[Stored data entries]
########################################

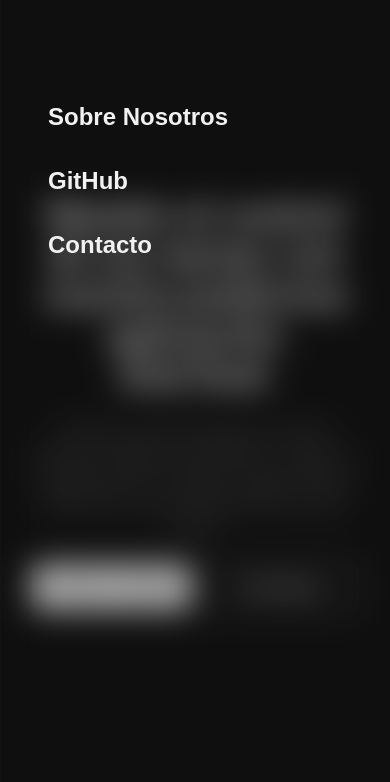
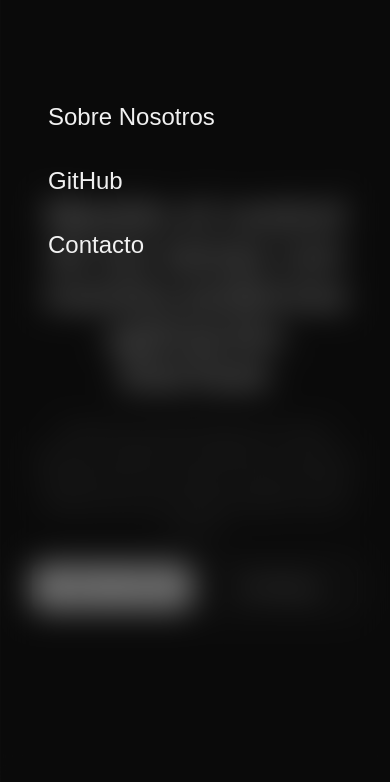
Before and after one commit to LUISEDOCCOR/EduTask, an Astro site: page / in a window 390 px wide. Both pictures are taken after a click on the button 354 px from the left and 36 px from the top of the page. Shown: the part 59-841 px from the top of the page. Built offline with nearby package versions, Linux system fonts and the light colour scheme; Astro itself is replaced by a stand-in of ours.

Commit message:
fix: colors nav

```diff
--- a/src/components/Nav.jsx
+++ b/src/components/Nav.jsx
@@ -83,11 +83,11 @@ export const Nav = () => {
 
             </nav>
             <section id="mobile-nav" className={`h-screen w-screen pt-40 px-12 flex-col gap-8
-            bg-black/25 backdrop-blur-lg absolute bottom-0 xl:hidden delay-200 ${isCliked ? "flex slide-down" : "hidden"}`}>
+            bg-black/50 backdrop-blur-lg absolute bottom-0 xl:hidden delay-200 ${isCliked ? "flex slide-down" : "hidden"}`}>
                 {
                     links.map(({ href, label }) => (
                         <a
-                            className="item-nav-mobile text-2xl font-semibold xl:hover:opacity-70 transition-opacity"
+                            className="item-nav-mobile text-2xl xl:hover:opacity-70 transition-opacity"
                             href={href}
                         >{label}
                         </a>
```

########################################

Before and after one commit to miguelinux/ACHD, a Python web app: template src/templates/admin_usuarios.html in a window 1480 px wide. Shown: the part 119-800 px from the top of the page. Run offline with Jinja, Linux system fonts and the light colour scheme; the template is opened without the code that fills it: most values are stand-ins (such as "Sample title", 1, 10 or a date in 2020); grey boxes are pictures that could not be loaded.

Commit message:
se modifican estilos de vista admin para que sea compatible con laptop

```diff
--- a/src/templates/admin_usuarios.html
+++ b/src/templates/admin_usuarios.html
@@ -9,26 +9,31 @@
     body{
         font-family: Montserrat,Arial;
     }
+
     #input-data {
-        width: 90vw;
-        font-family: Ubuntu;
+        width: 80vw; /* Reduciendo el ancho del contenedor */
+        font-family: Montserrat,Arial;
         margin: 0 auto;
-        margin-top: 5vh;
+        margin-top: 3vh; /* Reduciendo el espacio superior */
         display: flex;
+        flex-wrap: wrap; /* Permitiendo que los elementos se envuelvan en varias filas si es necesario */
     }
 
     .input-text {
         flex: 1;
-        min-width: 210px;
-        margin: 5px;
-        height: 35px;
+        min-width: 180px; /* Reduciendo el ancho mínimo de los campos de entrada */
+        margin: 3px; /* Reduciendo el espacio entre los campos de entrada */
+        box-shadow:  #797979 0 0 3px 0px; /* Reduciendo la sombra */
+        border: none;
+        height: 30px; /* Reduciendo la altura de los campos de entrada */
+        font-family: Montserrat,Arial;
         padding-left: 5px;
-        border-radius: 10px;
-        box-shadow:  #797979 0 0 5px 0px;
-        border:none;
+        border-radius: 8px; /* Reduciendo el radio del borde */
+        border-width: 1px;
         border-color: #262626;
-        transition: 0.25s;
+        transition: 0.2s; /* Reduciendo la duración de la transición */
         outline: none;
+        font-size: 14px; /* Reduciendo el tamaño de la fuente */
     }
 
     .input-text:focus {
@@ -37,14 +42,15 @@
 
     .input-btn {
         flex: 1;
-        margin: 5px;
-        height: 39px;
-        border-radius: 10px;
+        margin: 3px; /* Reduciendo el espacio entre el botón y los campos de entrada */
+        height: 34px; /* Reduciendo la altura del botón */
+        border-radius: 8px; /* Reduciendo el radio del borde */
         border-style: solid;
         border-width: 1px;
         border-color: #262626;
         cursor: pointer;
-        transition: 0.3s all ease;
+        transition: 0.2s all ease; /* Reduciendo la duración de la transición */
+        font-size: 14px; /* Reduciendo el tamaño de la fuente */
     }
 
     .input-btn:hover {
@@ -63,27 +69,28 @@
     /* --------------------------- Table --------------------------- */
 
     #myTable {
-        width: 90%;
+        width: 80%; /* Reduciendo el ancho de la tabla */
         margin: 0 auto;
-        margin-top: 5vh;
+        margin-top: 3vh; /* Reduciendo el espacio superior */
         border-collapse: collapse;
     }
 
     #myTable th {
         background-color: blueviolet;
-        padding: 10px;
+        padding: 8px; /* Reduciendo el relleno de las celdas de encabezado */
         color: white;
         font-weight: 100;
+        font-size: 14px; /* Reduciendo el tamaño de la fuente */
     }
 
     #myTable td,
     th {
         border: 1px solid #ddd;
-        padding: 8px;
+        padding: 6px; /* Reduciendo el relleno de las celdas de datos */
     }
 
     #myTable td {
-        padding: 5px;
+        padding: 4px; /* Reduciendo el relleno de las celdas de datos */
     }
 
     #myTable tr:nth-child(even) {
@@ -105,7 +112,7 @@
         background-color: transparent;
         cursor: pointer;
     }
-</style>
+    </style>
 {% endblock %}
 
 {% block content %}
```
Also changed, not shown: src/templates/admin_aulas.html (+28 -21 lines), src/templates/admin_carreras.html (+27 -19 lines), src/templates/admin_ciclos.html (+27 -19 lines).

########################################

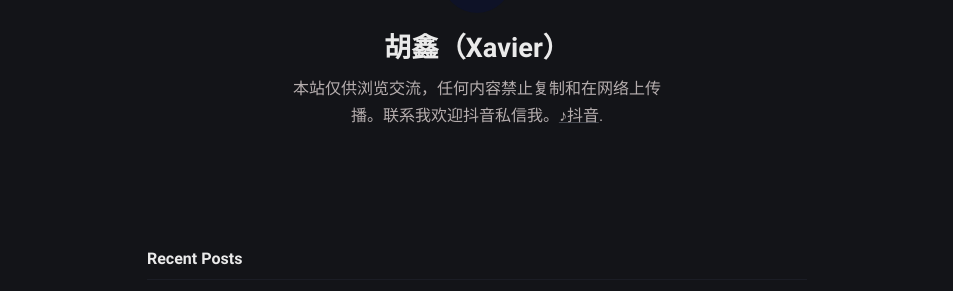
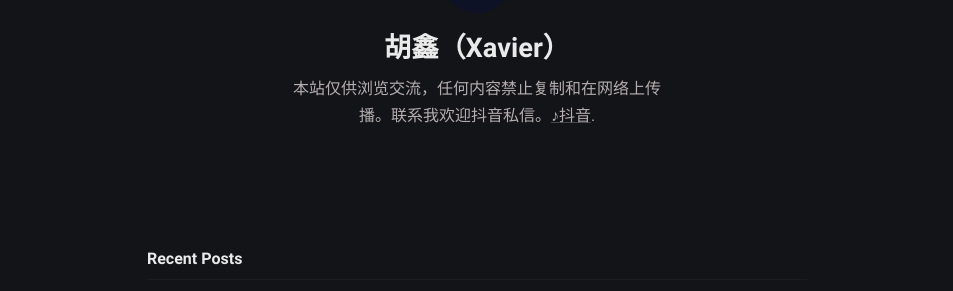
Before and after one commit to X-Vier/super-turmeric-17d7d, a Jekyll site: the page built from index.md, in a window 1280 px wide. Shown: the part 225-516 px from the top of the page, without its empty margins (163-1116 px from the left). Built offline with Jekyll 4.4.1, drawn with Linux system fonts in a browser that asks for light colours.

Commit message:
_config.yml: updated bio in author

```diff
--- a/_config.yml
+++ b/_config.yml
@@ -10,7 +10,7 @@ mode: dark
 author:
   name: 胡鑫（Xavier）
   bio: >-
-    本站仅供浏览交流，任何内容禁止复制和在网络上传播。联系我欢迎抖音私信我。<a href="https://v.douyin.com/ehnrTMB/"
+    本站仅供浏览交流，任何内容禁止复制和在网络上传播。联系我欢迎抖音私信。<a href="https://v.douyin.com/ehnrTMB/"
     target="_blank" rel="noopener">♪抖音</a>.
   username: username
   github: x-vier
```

########################################

**ABOUT THIS EXERCISE:**
Go through the entries and copy each line holding the string "hover".

**SOLUTION TO THIS EXERCISE:**
-                            className="item-nav-mobile text-2xl font-semibold xl:hover:opacity-70 transition-opacity"
+                            className="item-nav-mobile text-2xl xl:hover:opacity-70 transition-opacity"
     .input-btn:hover {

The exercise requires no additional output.